Category: Professional Posters
Purpose: Sepsis remains a common cause of mortality among critically ill patients. In 2017 Marik et al. provided a unique rationale and compelling evidence for the use of vitamin C, hydrocortisone, and thiamine in severe sepsis and septic shock. As a result of this study, intensivists at our community teaching hospital have implemented this adjunctive therapy in the intensive care units. The purpose of this study was to evaluate outcomes in critically ill patients with severe sepsis or septic shock that have received vitamin C, hydrocortisone, and thiamine in comparison to a matched control group that did not receive this therapy.
Methods: This was an institutional review board approved, retrospective, pre-post matched cohort study conducted at 687 bed community teaching hospital. Patients were divided into a treatment group that received vitamin C, hydrocortisone, and thiamine and a control group that did not receive vitamin C or thiamine. These groups were matched by APACHE IV score. Inclusion criteria included patients ≥ 18 years of age with a diagnosis of severe sepsis or septic shock (defined as meeting ≥ 2 SIRS [systemic inflammatory response syndrome] criteria), procalcitonin (PCT) ≥ 2 ng/mL, in addition to patients in the treatment group having received four days of vitamin C treatment. Data was collected from July 2016 to June 2017 for the control group and July 2017 to March 2019 for the treatment group using Baycare eICU software and the hospital electronic medical record. The primary endpoint was in-hospital mortality. Secondary endpoints included intensive care unit (ICU) and hospital lengths of stay (LOS), ventilator and vasopressor duration, change in PCT over 72 hours, and hyperglycemia during ICU stay.
Results: A total of 100 patients were enrolled.

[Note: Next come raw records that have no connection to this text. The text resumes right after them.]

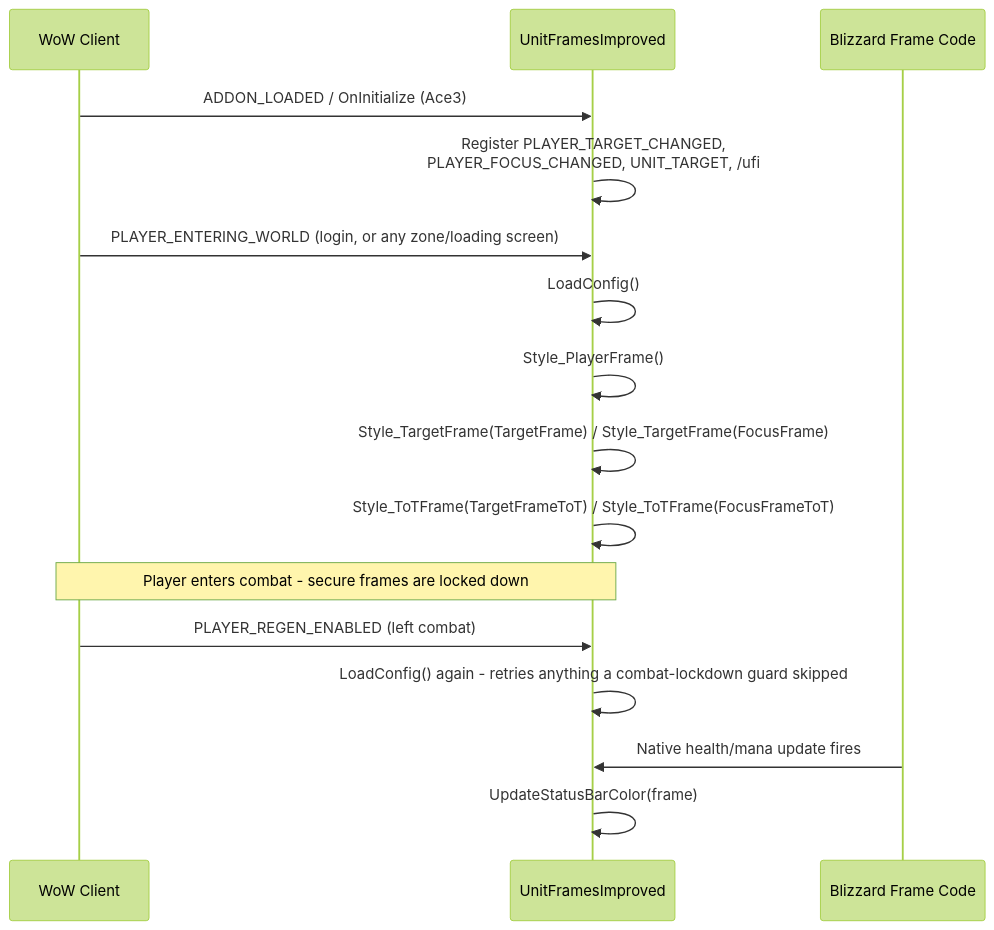
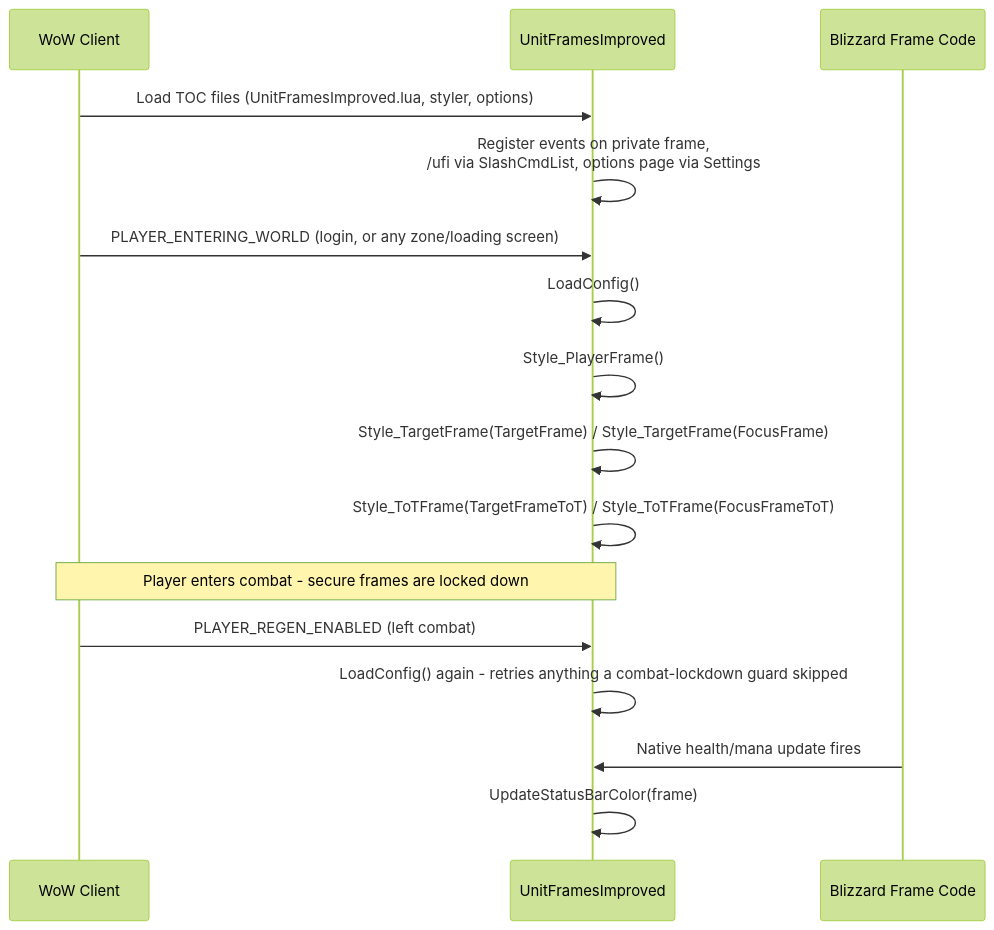
The second of 5 diagrams in ARCHITECTURE.md (kiforsbe/UnitFramesImproved), drawn with Mermaid (forest theme) before and after one commit. The commit also changed other lines of this file and 19 other files, not shown here.

````diff
--- a/ARCHITECTURE.md
+++ b/ARCHITECTURE.md
@@ -77,23 +95,23 @@
 ```mermaid
 sequenceDiagram
     participant WoW as WoW Client
     participant UFI as UnitFramesImproved
     participant Blizz as Blizzard Frame Code
 
-    WoW->>UFI: ADDON_LOADED / OnInitialize (Ace3)
-    UFI->>UFI: Register PLAYER_TARGET_CHANGED,<br/>PLAYER_FOCUS_CHANGED, UNIT_TARGET, /ufi
+    WoW->>UFI: Load TOC files (UnitFramesImproved.lua, styler, options)
+    UFI->>UFI: Register events on private frame,<br/>/ufi via SlashCmdList, options page via Settings
 
     WoW->>UFI: PLAYER_ENTERING_WORLD (login, or any zone/loading screen)
     UFI->>UFI: LoadConfig()
     UFI->>UFI: Style_PlayerFrame()
     UFI->>UFI: Style_TargetFrame(TargetFrame) / Style_TargetFrame(FocusFrame)
     UFI->>UFI: Style_ToTFrame(TargetFrameToT) / Style_ToTFrame(FocusFrameToT)
 
     Note over WoW,UFI: Player enters combat - secure frames are locked down
 
     WoW->>UFI: PLAYER_REGEN_ENABLED (left combat)
     UFI->>UFI: LoadConfig() again - retries anything a combat-lockdown guard skipped
 
     Blizz->>UFI: Native health/mana update fires
     UFI->>UFI: UpdateStatusBarColor(frame)
 ```
````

There was no statistically significant difference between groups for baseline and demographic data with the exception of ventilator status and vasopressor use. There was a statistically significant higher number of patients in the vitamin C group compared to the control group on mechanical ventilation (35 versus 22; P = 0.009) and vasopressors (50 versus 37; P < 0.005) at baseline upon ICU admission. Otherwise, the patients in both groups were well-matched with mortality scores. For the primary endpoint of in-hospital mortality, there were 19 (38%) deaths in the vitamin C group versus 15 (30%) in the control group (P = 0.398). For the secondary endpoints, the vitamin C group had a significantly longer ICU and hospital LOS, vasopressor duration and hyperglycemia.
Conclusion: The results of this study show that vitamin C, hydrocortisone, and thiamine did not have a significant impact on in-hospital mortality in patients with severe sepsis or septic shock. Randomized controlled trials are needed in order to further define the role of vitamin C, hydrocortisone, and thiamine in the management of sepsis.